To achieve the stated goal of a log-based system, an extra step is needed prior to the report being delivered. This extra step allows the manager to expedite their comprehension of the report.
Numbers alone don’t tell you much unless you can read them in a timely manner. By reviewing on a daily basis, the editor of the log is looking for issues that may hamper the operation.
In the task of producing the “Vital Signs,” an independent and experienced professional would review the collected data. This extra step also allows for questionable issues to be discovered in a timely manner. Stated another way, if a question comes up, the manager is notified, and has the ability to adjust in an appropriate time. A log-based system does not make the decisions in the operation; it draws attention to a trend or a process that does not look right.

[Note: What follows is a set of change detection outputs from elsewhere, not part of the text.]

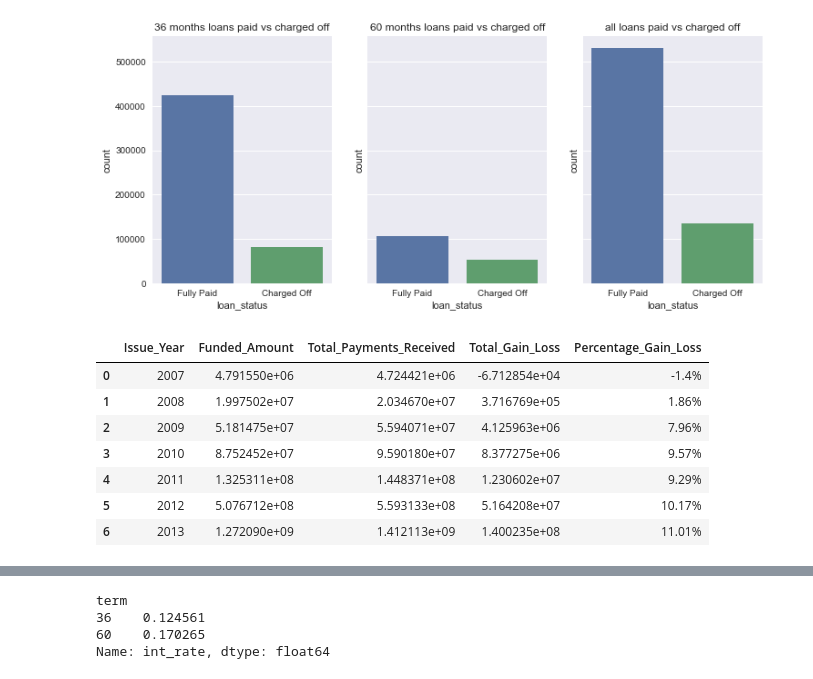
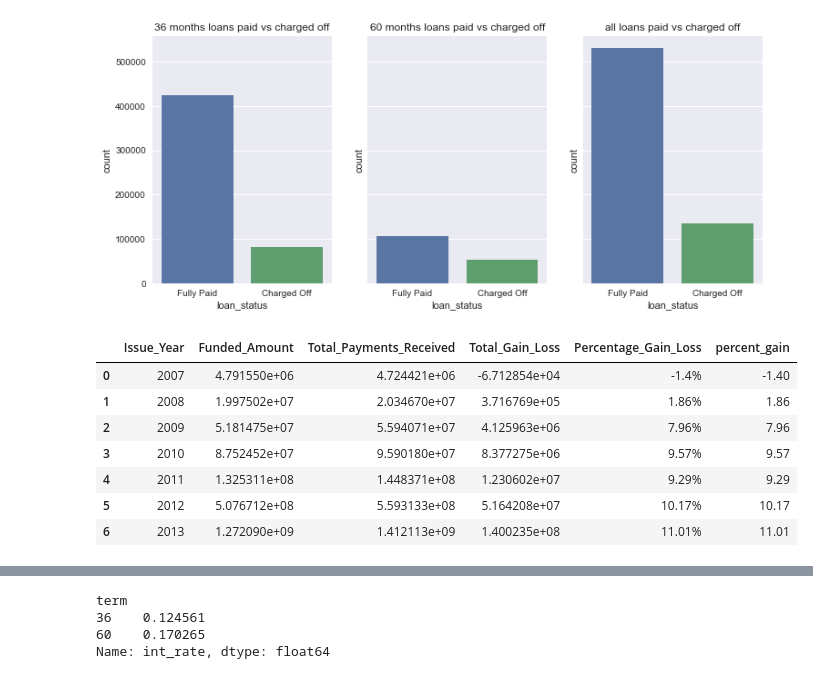
Before and after one commit to petehwu/LendingClub.com-Loan-Analysis, a Jupyter notebook: ipynb_final/Capstone_EDA_09092017.ipynb, the cells around one changed output, grey strips where cells are left out. Drawn from its saved outputs; the diff is of its cells as text; code cells hidden in the pictures.

```diff
--- a/ipynb_final/Capstone_EDA_09092017.ipynb
+++ b/ipynb_final/Capstone_EDA_09092017.ipynb
@@ -90,19 +90,20 @@ Overall Loans Default Percentage: 20.21%
 # %%
 #36 months loan
 mask = (df['term']==36) & (df['issue_d']<2014)
-temp = pd.DataFrame(df[mask].groupby(['issue_d'])['funded_amnt','total_pymnt'].sum())
-temp['total_gain_loss']= temp['total_pymnt'] - temp['funded_amnt']
-temp['percentage_gain_loss']= ((temp['total_gain_loss']/temp['funded_amnt']) * 100).round(2)
-temp['percentage_gain_loss']=temp['percentage_gain_loss'].astype(str) + "%"
-temp.reset_index(inplace = True)
-temp.columns = ['Issue_Year', 'Funded_Amount', 'Total_Payments_Received', 'Total_Gain_Loss', 'Percentage_Gain_Loss']
-temp
+month36 = pd.DataFrame(df[mask].groupby(['issue_d'])['funded_amnt','total_pymnt'].sum())
+month36['total_gain_loss']= month36['total_pymnt'] - month36['funded_amnt']
+month36['percentage_gain_loss']= ((month36['total_gain_loss']/month36['funded_amnt']) * 100).round(2)
+month36['percentage_gain_loss']=month36['percentage_gain_loss'].astype(str) + "%"
+month36.reset_index(inplace = True)
+month36.columns = ['Issue_Year', 'Funded_Amount', 'Total_Payments_Received', 'Total_Gain_Loss', 'Percentage_Gain_Loss']
+month36['percent_gain'] = month36['Percentage_Gain_Loss'].str.split('%').str[0].astype(float)
+month36
 # %% [output]
-|  | Issue_Year | Funded_Amount | Total_Payments_Received | Total_Gain_Loss | Percentage_Gain_Loss |
-| 0 | 2007 | 4.791550e+06 | 4.724421e+06 | -6.712854e+04 | -1.4% |
-| 1 | 2008 | 1.997502e+07 | 2.034670e+07 | 3.716769e+05 | 1.86% |
-| 2 | 2009 | 5.181475e+07 | 5.594071e+07 | 4.125963e+06 | 7.96% |
-| 3 | 2010 | 8.752452e+07 | 9.590180e+07 | 8.377275e+06 | 9.57% |
-| 4 | 2011 | 1.325311e+08 | 1.448371e+08 | 1.230602e+07 | 9.29% |
-| 5 | 2012 | 5.076712e+08 | 5.593133e+08 | 5.164208e+07 | 10.17% |
-| 6 | 2013 | 1.272090e+09 | 1.412113e+09 | 1.400235e+08 | 11.01% |
+|  | Issue_Year | Funded_Amount | Total_Payments_Received | Total_Gain_Loss | Percentage_Gain_Loss | percent_gain |
+| 0 | 2007 | 4.791550e+06 | 4.724421e+06 | -6.712854e+04 | -1.4% | -1.40 |
+| 1 | 2008 | 1.997502e+07 | 2.034670e+07 | 3.716769e+05 | 1.86% | 1.86 |
+| 2 | 2009 | 5.181475e+07 | 5.594071e+07 | 4.125963e+06 | 7.96% | 7.96 |
+| 3 | 2010 | 8.752452e+07 | 9.590180e+07 | 8.377275e+06 | 9.57% | 9.57 |
+| 4 | 2011 | 1.325311e+08 | 1.448371e+08 | 1.230602e+07 | 9.29% | 9.29 |
+| 5 | 2012 | 5.076712e+08 | 5.593133e+08 | 5.164208e+07 | 10.17% | 10.17 |
+| 6 | 2013 | 1.272090e+09 | 1.412113e+09 | 1.400235e+08 | 11.01% | 11.01 |
```
Also changed, not shown: parts of 33 cells of this notebook.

Like baseball teams in the mid ’90s, you may be dissatisfied with your data evaluation and analysis reports. If your team doesn’t benefit from your current method of reporting, you may need to reevaluate the current method. Remember that change is hard.
This was a difficult lesson for MLB to learn. They got pushback from the players, managers, scouts and even the front office. In a world of traditions, old habits are hard to change. To be the first, to look at going a different way, is never easy. Working outside the box is never comfortable, but for the ones that are willing, the reward is worth it.
It was only when one team took a chance that the rest of the league changed. Now there’s no looking back. Moneyball is the law of the land. Yes, traditional statistics have their place in the locker room and among the fans. However, when the game is on the line, or when they think about making a trade, or evaluating a rookie, teams turn to Moneyball.
It may be the same for you. If your management team is willing to rock the boat a little, look at data in a different way, you may find a better path. Given time, your management team will come to trust a log-based system. It’s never bad to have an independent sounding board, someone in your corner to confirm your day-to-day decisions. If given a chance, it will save you time and feature your manager’s abilities.
Ken Monlux is an asphalt industry veteran with 30 years experience in all areas of operational management. For more information, contact him at (209) 495-1017 or firstname.lastname@example.org.